For more than five years, the Tate has been publicly planning its next chapter of expansion, the “completion” of the Bankside site, a 60% expansion of floor space, budgeted at £215m and designed by Herzog and de Meuron, the original architects. Preparatory site work is under way, although the original intention to complete by 2012, in time for the London Olympics, would be a formidable sprint by any measure. The project has, like Tate Modern, had the benefit of substantial incubation time and, in addition, it has the perspective that experience and success has afforded the board and management of the Tate, not just at Bankside, but on Millbank and in Liverpool and St Ives.
For all this, it feels oddly lacking in conviction—not just with respect to fundraising, which always has a degree of bluster and bootstrapping about it, and not just because of the veiled reservations of Tate Modern’s exiting director, Vicente Todolí, expressed about the issues of museums focusing overly on expansions.

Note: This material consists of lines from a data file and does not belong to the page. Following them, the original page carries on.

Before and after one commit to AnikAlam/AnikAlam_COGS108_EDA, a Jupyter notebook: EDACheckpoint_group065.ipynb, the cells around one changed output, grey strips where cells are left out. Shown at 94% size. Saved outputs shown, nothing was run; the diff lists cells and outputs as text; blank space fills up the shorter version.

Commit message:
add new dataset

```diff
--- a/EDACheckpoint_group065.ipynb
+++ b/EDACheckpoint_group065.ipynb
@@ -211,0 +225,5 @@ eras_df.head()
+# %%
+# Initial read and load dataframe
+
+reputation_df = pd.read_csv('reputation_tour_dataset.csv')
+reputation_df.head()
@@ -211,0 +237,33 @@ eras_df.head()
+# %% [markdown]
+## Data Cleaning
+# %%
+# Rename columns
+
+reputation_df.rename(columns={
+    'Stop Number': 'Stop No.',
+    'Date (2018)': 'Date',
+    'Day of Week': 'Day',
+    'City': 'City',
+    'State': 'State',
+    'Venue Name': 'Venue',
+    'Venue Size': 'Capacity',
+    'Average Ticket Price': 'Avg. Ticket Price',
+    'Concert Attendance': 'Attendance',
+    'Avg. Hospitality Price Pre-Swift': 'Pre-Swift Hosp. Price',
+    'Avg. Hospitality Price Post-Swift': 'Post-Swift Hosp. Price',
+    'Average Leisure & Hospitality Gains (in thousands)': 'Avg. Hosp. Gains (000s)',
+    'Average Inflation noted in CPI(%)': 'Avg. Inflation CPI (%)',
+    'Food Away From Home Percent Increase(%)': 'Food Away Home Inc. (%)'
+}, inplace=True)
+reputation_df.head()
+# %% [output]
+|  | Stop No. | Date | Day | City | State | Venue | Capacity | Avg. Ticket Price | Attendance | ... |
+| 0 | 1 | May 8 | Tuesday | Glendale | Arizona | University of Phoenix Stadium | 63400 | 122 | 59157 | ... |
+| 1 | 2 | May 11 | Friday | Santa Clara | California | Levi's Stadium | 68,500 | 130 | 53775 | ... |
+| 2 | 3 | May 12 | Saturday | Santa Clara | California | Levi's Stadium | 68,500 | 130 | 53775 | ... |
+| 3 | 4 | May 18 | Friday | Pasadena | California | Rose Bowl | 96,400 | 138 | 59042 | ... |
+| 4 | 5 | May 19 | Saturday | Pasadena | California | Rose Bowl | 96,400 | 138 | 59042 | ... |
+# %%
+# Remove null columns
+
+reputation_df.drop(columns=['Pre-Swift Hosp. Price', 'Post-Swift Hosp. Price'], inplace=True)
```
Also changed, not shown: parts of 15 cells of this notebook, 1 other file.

Rather, it is the brief itself, so well-explored first time round, that this time is under-articulated, anaemic even, in its cultural, civic and social rationale. It is the focus on architecture rather than purpose that dominates the discourse.
Perhaps I am just re-walking the original building, again defeated by my own lack of imagination. But it may be that the arc of physical expansion of the cultural sector is coming to an end.
We live increasingly in a virtual age, in an age where the weightless, the mobile, the contingent, the adaptive, the provisional and the collaborative are more compelling than their antonyms. Somehow the Tate gallery, and its leadership, need to demonstrate more vividly how their aspirations engage with this radically changed time and agenda. It’s not whether it is “doable”; it’s whether it’s “worth doing”. Adrian Ellis
The writer is a director of AEA Consulting
Originally appeared in The Art Newspaper as 'Tate Modern reaches a watershed'